Copy all lines below containing "website".

++++++

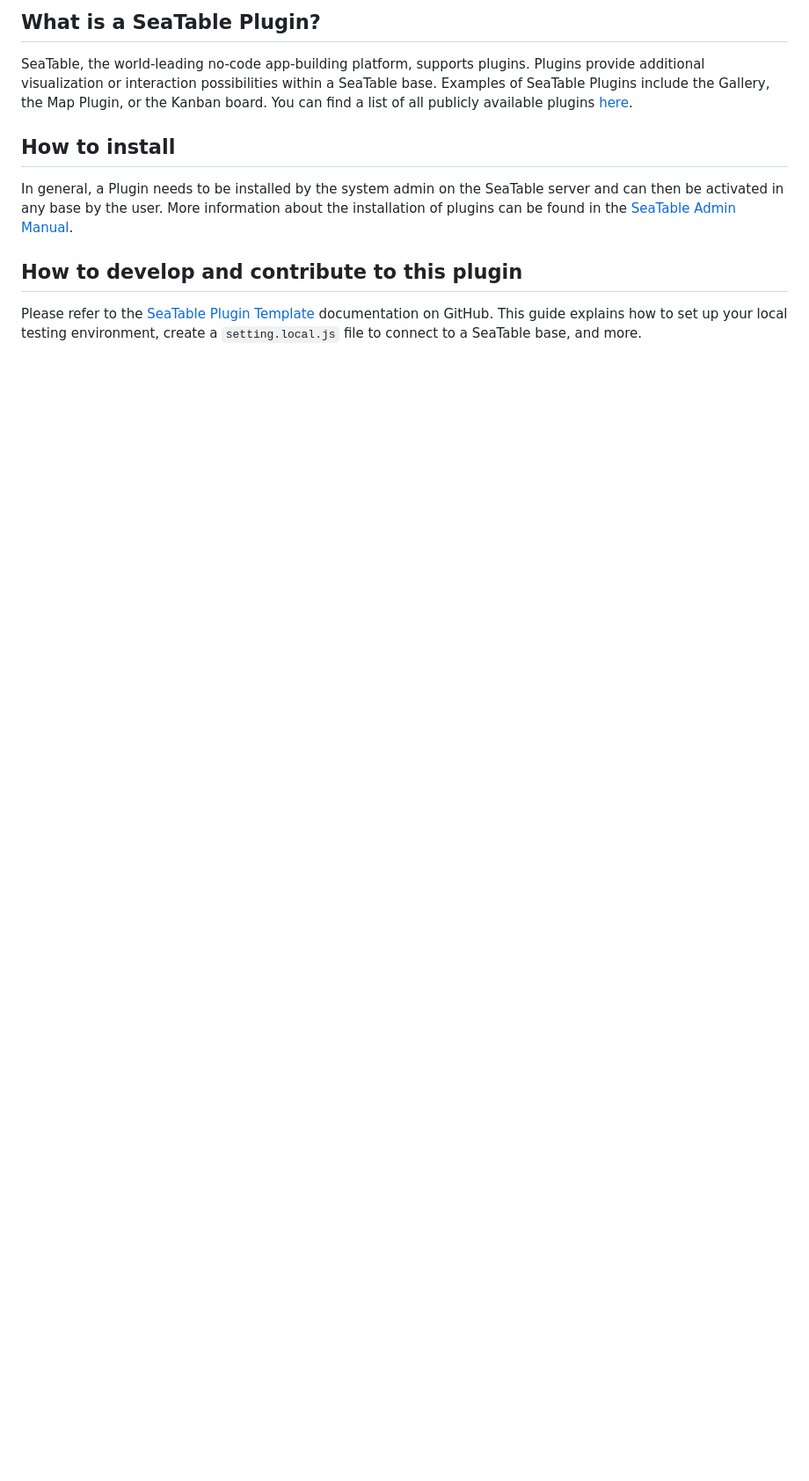
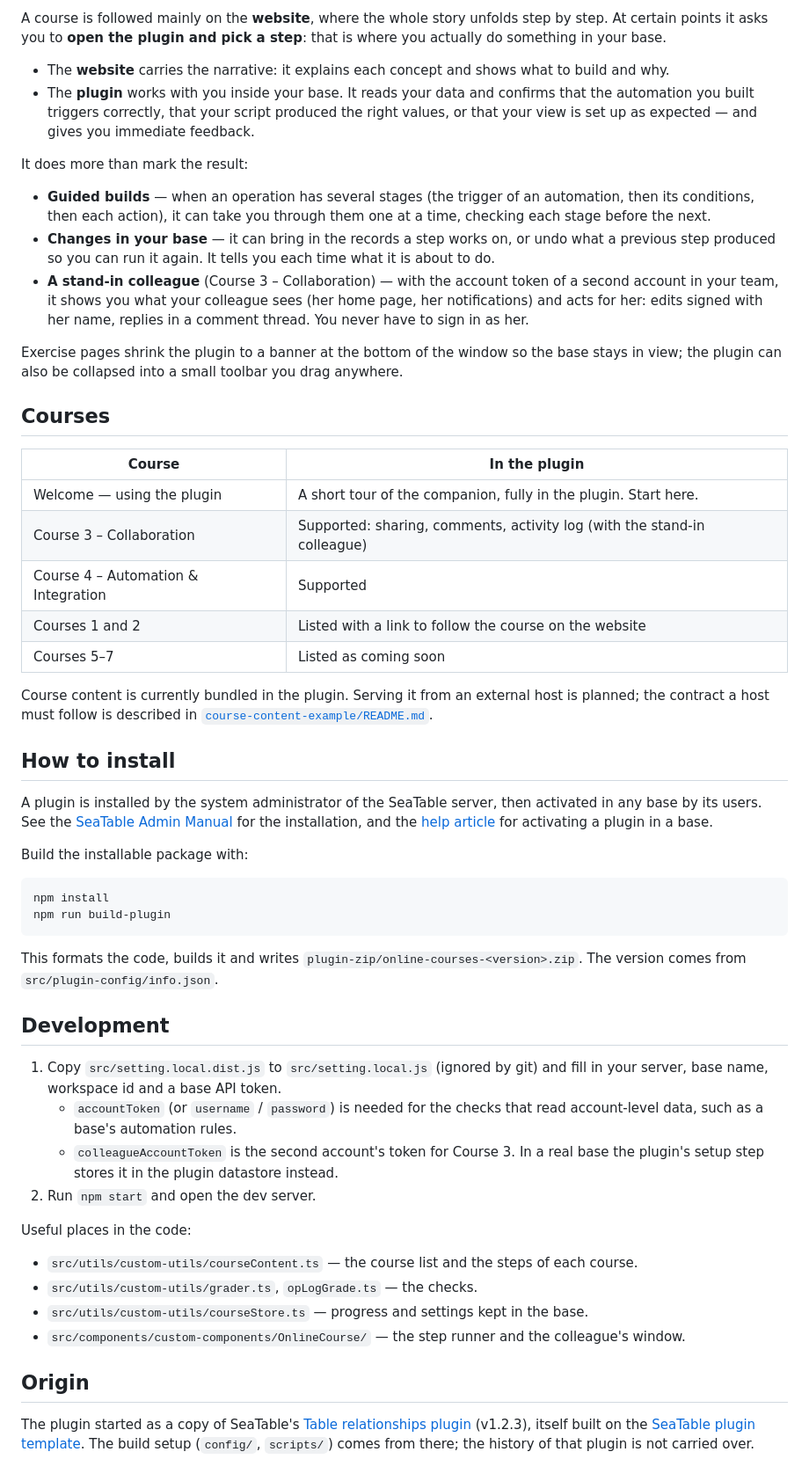
Before and after one commit to seatable/seatable-plugin-online-courses, a Markdown page: README.md, the part around one of its changes. Shown at 88% size. Rendered like a GitHub page; blank space fills up the shorter version.

````diff
--- a/README.md
+++ b/README.md
@@ -8,12 +11,86 @@ This visualization helps users easily understand the structure and connections w
 
-## What is a SeaTable Plugin?
+A course is followed mainly on the **website**, where the whole story unfolds step by step.
+At certain points it asks you to **open the plugin and pick a step**: that is where you
+actually do something in your base.
 
-SeaTable, the world-leading no-code app-building platform, supports plugins. Plugins provide additional visualization or interaction possibilities within a SeaTable base. Examples of SeaTable Plugins include the Gallery, the Map Plugin, or the Kanban board. You can find a list of all publicly available plugins [here](https://cloud.seatable.io/apps/custom/plugin-archive).
+- The **website** carries the narrative: it explains each concept and shows what to build
+  and why.
+- The **plugin** works with you inside your base. It reads your data and confirms that the
+  automation you built triggers correctly, that your script produced the right values, or
+  that your view is set up as expected — and gives you immediate feedback.
+
+It does more than mark the result:
+
+- **Guided builds** — when an operation has several stages (the trigger of an automation,
+  then its conditions, then each action), it can take you through them one at a time,
+  checking each stage before the next.
+- **Changes in your base** — it can bring in the records a step works on, or undo what a
+  previous step produced so you can run it again. It tells you each time what it is about
+  to do.
+- **A stand-in colleague** (Course 3 – Collaboration) — with the account token of a second
+  account in your team, it shows you what your colleague sees (her home page, her
+  notifications) and acts for her: edits signed with her name, replies in a comment thread.
+  You never have to sign in as her.
+
+Exercise pages shrink the plugin to a banner at the bottom of the window so the base stays
+in view; the plugin can also be collapsed into a small toolbar you drag anywhere.
+
+## Courses
+
+| Course                              | In the plugin                                                            |
+| ----------------------------------- | ------------------------------------------------------------------------ |
+| Welcome — using the plugin          | A short tour of the companion, fully in the plugin. Start here.          |
+| Course 3 – Collaboration            | Supported: sharing, comments, activity log (with the stand-in colleague) |
+| Course 4 – Automation & Integration | Supported                                                                |
+| Courses 1 and 2                     | Listed with a link to follow the course on the website                   |
+| Courses 5–7                         | Listed as coming soon                                                    |
+
+Course content is currently bundled in the plugin. Serving it from an external host is
+planned; the contract a host must follow is described in
+[`course-content-example/README.md`](course-content-example/README.md).
 
 ## How to install
 
-In general, a Plugin needs to be installed by the system admin on the SeaTable server and can then be activated in any base by the user. More information about the installation of plugins can be found in the [SeaTable Admin Manual](https://admin.seatable.io/configuration/plugins/?h=plugins).
+A plugin is installed by the system administrator of the SeaTable server, then activated
+in any base by its users. See the
+[SeaTable Admin Manual](https://admin.seatable.io/configuration/plugins/?h=plugins) for the
+installation, and the
+[help article](https://seatable.com/help/activate-plugin-in-base/) for
+activating a plugin in a base.
 
-## How to develop and contribute to this plugin
+Build the installable package with:
 
-Please refer to the [SeaTable Plugin Template](https://github.com/seatable/seatable-plugin-template-base/tree/TB-staging) documentation on GitHub. This guide explains how to set up your local testing environment, create a `setting.local.js` file to connect to a SeaTable base, and more.
+```bash
+npm install
+npm run build-plugin
+```
+
+This formats the code, builds it and writes `plugin-zip/online-courses-<version>.zip`. The
+version comes from `src/plugin-config/info.json`.
+
+## Development
+
+1. Copy `src/setting.local.dist.js` to `src/setting.local.js` (ignored by git) and fill in
+   your server, base name, workspace id and a base API token.
+   - `accountToken` (or `username` / `password`) is needed for the checks that read
+     account-level data, such as a base's automation rules.
+   - `colleagueAccountToken` is the second account's token for Course 3. In a real base the
+     plugin's setup step stores it in the plugin datastore instead.
+2. Run `npm start` and open the dev server.
+
+Useful places in the code:
+
+- `src/utils/custom-utils/courseContent.ts` — the course list and the steps of each course.
+- `src/utils/custom-utils/grader.ts`, `opLogGrade.ts` — the checks.
+- `src/utils/custom-utils/courseStore.ts` — progress and settings kept in the base.
+- `src/components/custom-components/OnlineCourse/` — the step runner and the colleague's
+  window.
+
+## Origin
+
+The plugin started as a copy of SeaTable's
+[Table relationships plugin](https://github.com/seatable/seatable-plugin-table-relationship)
+(v1.2.3), itself built on the
+[SeaTable plugin template](https://github.com/seatable/seatable-plugin-template-base). The
+build setup (`config/`, `scripts/`) comes from there; the history of that plugin is not
+carried over.
````
Also changed, not shown: other parts of README.md (+7 -4 lines), CHANGELOG.md (+13 -32 lines), docs/online-courses-plugin.png (added).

++++++

### RESULT:
+A course is followed mainly on the **website**, where the whole story unfolds step by step.
+- The **website** carries the narrative: it explains each concept and shows what to build
+| Courses 1 and 2                     | Listed with a link to follow the course on the website                   |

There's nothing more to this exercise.